Back then, 560 people died from opiate-related causes; last year, opiates claimed 2,069 people.
Since 2013, opiates have claimed nearly as many people—6,926—as live in Rockport—7,103.
The state has just received a $12 million federal grant, and Gov. Charlie Baker has pledged the bulk of that money will go into expanding recovery services.
The city of Boston is pushing boundaries too.
Berto Sanchez is the program manager for overdose prevention at AHOPE, a clean needle exchange program with the Boston Public Health Commission located on Albany Street.

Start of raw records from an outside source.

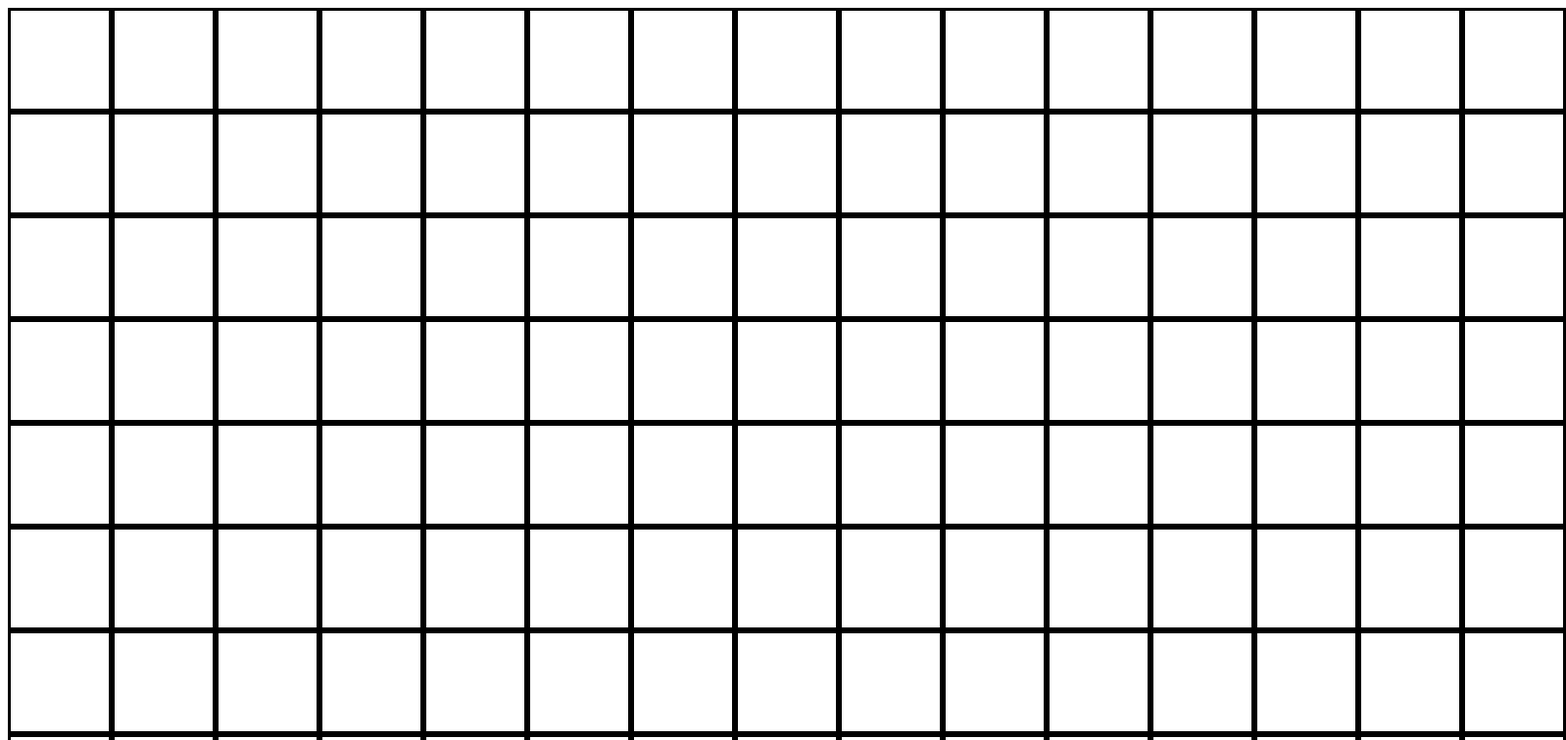
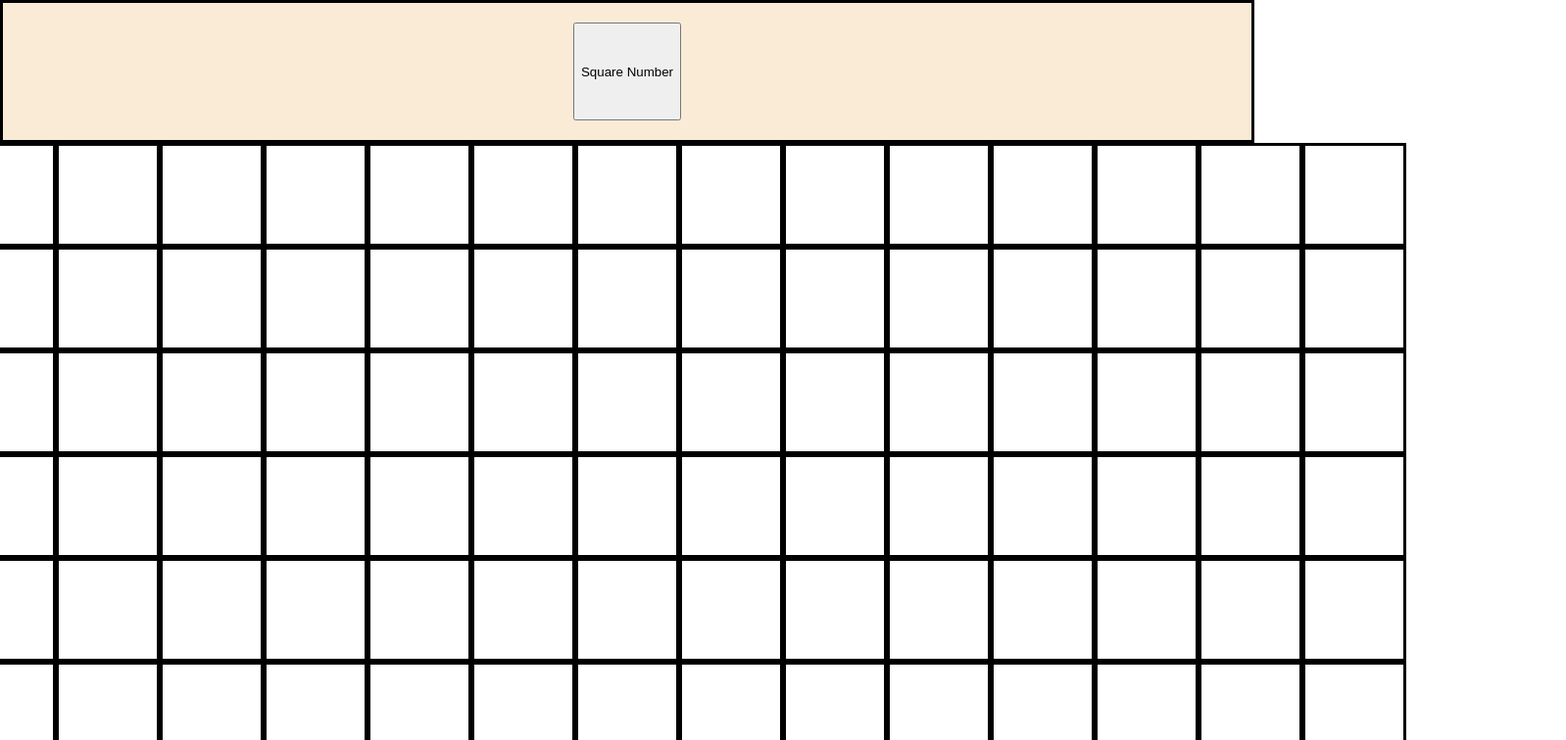
Before and after one commit to pvdberssel/TOP-sketchpad, a plain HTML site: page index.html in a window 1280 px wide. Shown: the top 756 px of the page at 98% size, 1598 px wide, since content can reach past the window. Drawn offline with Linux system fonts and the light colour scheme.

Commit message:
Add header with button

```diff
--- a/css/style.css
+++ b/css/style.css
@@ -1,13 +1,16 @@
 .grid-container{
     display:flex;
-    justify-content: stretch;
-    align-items: stretch;
+    justify-content: center;
+    align-items: center;
+}
+body{
+    margin:0px;
 }
 
 .container{
     display:flex;
     flex-direction: column;
-    justify-content: stretch;
+    justify-content: center;
 }
 
 .box{
@@ -16,3 +19,14 @@
     min-width: 100px;
     min-height:100px;
 }
+
+.header{
+    border-style: solid;
+    border-color: black;
+    display:flex;
+    background-color: antiquewhite;
+    margin:0px;
+    padding:20px;
+    height:100px;
+    justify-content: center;
+}
--- a/index.html
+++ b/index.html
@@ -8,6 +8,9 @@
     <title>Document</title>
 </head>
 <body>
+    <div class="header">
+        <button>Square Number</button>
+    </div>
     <div class="grid-container"></div>
 </body>
 </html>
```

In addition to hypodermic needles, his workspace includes water droppers, alcohol wipes, rubber tourniquets, and what look like tin tea candle cups used for cooking a heroin solution.
The idea is for addicts who aren’t ready to quit to have clean materials and tips for safer using to prevent more deaths. And preventing deaths keeps open the opportunity for recovery.

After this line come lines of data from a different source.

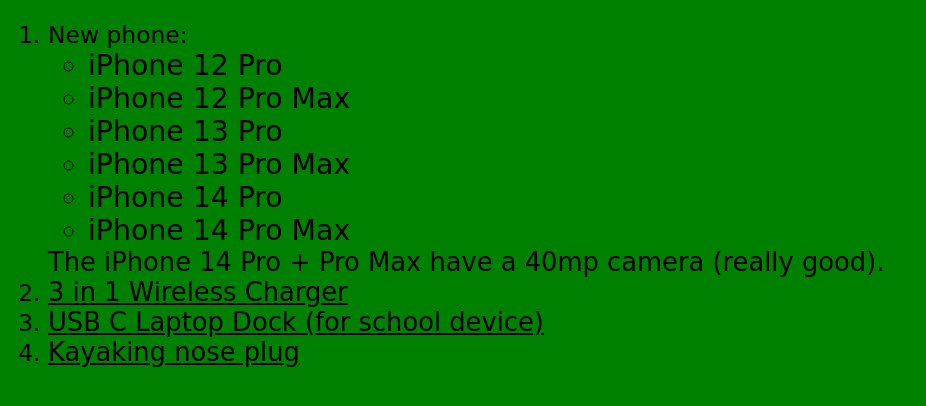
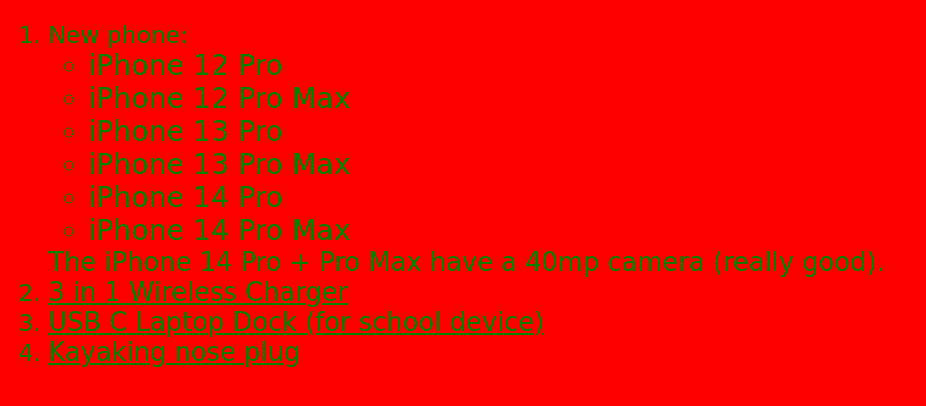
Before and after one commit to opdgerety/christmas2022, a plain HTML site: page index.html in a window 1280 px wide. Shown: the whole page, without its empty margins (0-926 px from the left). Drawn offline with Linux system fonts and the light colour scheme.

Commit message:
Update index.html

```diff
--- a/index.html
+++ b/index.html
@@ -28,8 +28,8 @@
 </body>
 <style>
 *{
-    background-color: green;
-    color: black;
+    background-color: red;
+    color: green;
     font-size: 110%;
     font-family: cursive;
     }
```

“We really can’t help someone get into recovery if they’re not alive,” he said.
A wall of obituaries at BPHC looms as a stark reminder of the urgency of their mission as they help clients untangle red tape.
“People have to kind of hold on,” said Devin Larkin, a doctor who is director of BPHC’s bureau of recovery services. “And some people can do that and some people can’t.”
Boston Healthcare for the Homeless, also on Albany Street, drew attention last year with the opening of SPOT, which stands for Supportive Place for Observation and Treatment.
According to Boston Healthcare for the Homeless, SPOT gives addicts a place to ride out a high or have medical monitoring. It can observe eight to 10 people at a time.
In the first four months of SPOT’s opening, the program cared for nearly 200 individuals in more than 800 different encounters.
Dr. Jessie Gaeta, who runs SPOT, said those people have used on the street. But at SPOT they can be monitored to make sure they don’t die of an overdose.
“At the moment the second the instant that they're interested in treatment, we really need to be able to provide that on demand,” she said.
She estimates they’ve kept 1,000 cases out of the ER and gotten 50 people into treatment.
But she says she still sees two major issues. The first is not enough caregivers willing to prescribe treatments like methadone, Suboxone, and Vivitrol.
The second, she says is a critical shortage of long-term care beds.
Barboza was one of the lucky ones. He got detox, a residential rehab bed, and housing. Once stabilized, he also found Phoenix Multisport for recovering addicts. The 34-year-old survived long enough to get a chance to live.
“I never wanted to feel like that,” he said of his time high. “I just didn’t know how not to.”